While none of these deletions are shocking, they show how politicians are regularly and carefully manicuring their public messages to minimize controversy and distraction. The politicians and their staff may not be afraid to make edits to their deletions, but they regularly shy away from questions about why those edits occur. Despite their silence, Politwoops will continue to archive the changes, no matter what the topic, and I’ll continue to ask the seemingly difficult question: “Why?”
Last weekend, members of all political stripes came together to mark “Bloody Sunday” and the larger struggle for civil rights. They shared the event across social media and Politwoops archived some changes as politicians honed public statements. Rep. Kathy Castor, D-Fla., tweeted an image seen above of the 16th Street Baptist Church that asked the question, “Who would bomb a church?” After two minutes, the tweet was deleted and replaced with the question removed. Her account did not respond for a request for comment.
The official House Twitter account of Rep. John Lewis, D-Ga., who played a central role in Selma, utilized the social network to further his thoughts and share memories. Many of his statements were shared broadly, but Politwoops archived an earlier version of one popular tweet where it was changed from “together we will get there” to “we shall overcome.”

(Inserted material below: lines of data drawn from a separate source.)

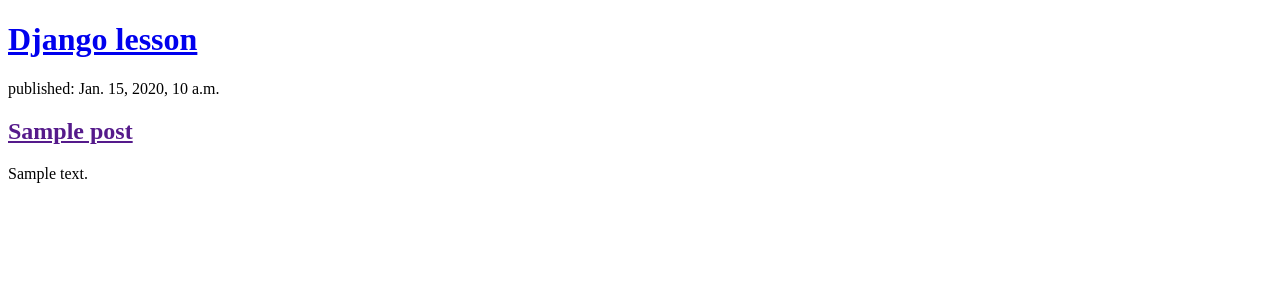
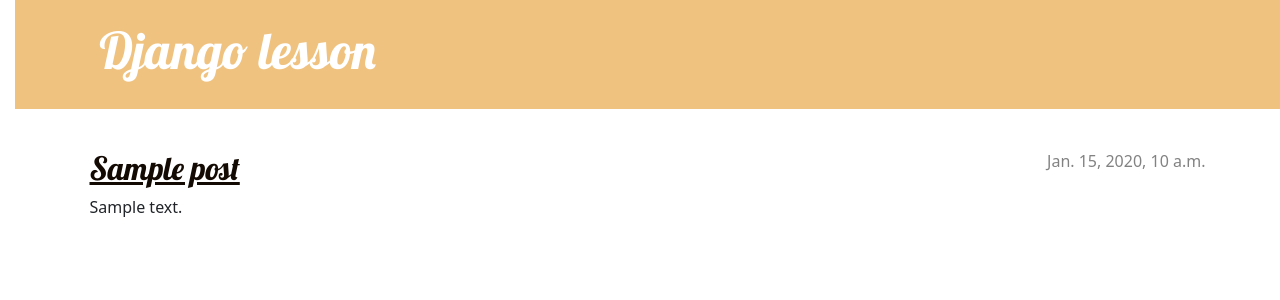
Before and after one commit to Mradula-Mittal/Django-first-blog, a Django app: page / in a window 1280 px wide. Shown: the top 300 px of the page. Run offline with Django 3.2, Linux system fonts and the light colour scheme; tables that the repository leaves empty hold one stand-in row (values such as "Sample post").

Commit message:
Adding the css file

```diff
--- /dev/null
+++ b/blog/static/css/blog.css
@@ -0,0 +1,81 @@
+body {
+    padding-left: 15px;
+}
+
+h1 a,
+h2 a {
+    color: #c25100;
+    font-family: 'Lobster';
+
+}
+
+.page-header {
+    background-color: #f0c27f;
+    margin: 0 auto 40px;
+    padding: 20px 20px 20px 40px;
+}
+
+.page-header h1,
+.page-header a,
+.page-header h1 a:visited,
+.page-header h1 a:active {
+    color: #ffffff;
+    font-size: 38pt;
+    text-decoration: none;
+}
+
+h1,
+h2,
+h3,
+h4 {
+    font-family: 'Lobster', cursive;
+}
+
+.date {
+    color: #828282;
+}
+
+.save {
+    float: right;
+}
+
+
+.post-form textarea,
+.post-form input {
+    width: 100%;
+}
+
+.top-menu,
+.top-menu:hover,
+.top-menu:visited {
+    color: #ffffff;
+    float: right;
+    font-size: 26pt;
+    margin-right: 20px;
+}
+
+.post {
+    margin-bottom: 70px;
+}
+
+.post h2 a,
+.post h2 a:visited {
+    color: #130a03;
+}
+
+.post>.date,
+.post>.actions {
+    float: right;
+}
+
+.btn-secondary,
+.btn-secondary:visited {
+    color: #C25100;
+    background: none;
+    border-color: #C25100;
+}
+
+.btn-secondary:hover {
+    color: #FFFFFF;
+    background-color: #C25100;
+}
--- a/blog/templates/blog/post_list.html
+++ b/blog/templates/blog/post_list.html
@@ -1,3 +1,4 @@
+{% load static %}
 <!DOCTYPE html>
 <html lang="en">
 
@@ -5,20 +6,33 @@
     <meta charset="UTF-8">
     <meta name="viewport" content="width=device-width, initial-scale=1.0">
     <title>Mradula's Blog site</title>
+    <link rel="stylesheet" href="https://cdn.jsdelivr.net/npm/bootstrap@5.1.3/dist/css/bootstrap.min.css"
+        integrity="sha384-1BmE4kWBq78iYhFldvKuhfTAU6auU8tT94WrHftjDbrCEXSU1oBoqyl2QvZ6jIW3" crossorigin="anonymous">
+    <link rel="stylesheet" href="https://fonts.googleapis.com/css?family=Lobster&subset=latin,latin-ext">
+    <link rel="stylesheet" href="{% static 'css/blog.css'%}">
+
 </head>
 
 <body>
-    <header>
+    <header class="page-header">
+        <div class="container">
             <h1><a href="/">Django lesson</a></h1>
+        </div>
     </header>
 
+    <main class="container">
+        <div class="row">
+            <div class="col">
                 {% for post in posts %}
-    <article>
-        <time>published: {{post.published_date}}</time>
+                <article class="post">
+                    <time class="date">{{post.published_date}}</time>
                     <h2><a href="">{{post.title}}</a></h2>
                     <p>{{post.text|linebreaksbr}}</p>
                 </article>
                 {% endfor %}
+            </div>
+        </div>
+    </main>
 
 </body>
 
```
Lines whose indentation alone changed are shown as unchanged.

The official account for Rep. Tim Ryan, D-Ohio, deleted a tweet after an hour that said, “Today marks 50th anniversary of “Bloody Sunday” when a group of brave civil rights activists led by #MLK marched in Selma, Alabama #Selma50.” It was replaced by a version of the tweet that removed “led by #MLK.” His account did not respond to a request for comment.
Have a great weekend, and please let me know if you notice any accounts that Politwoops is missing!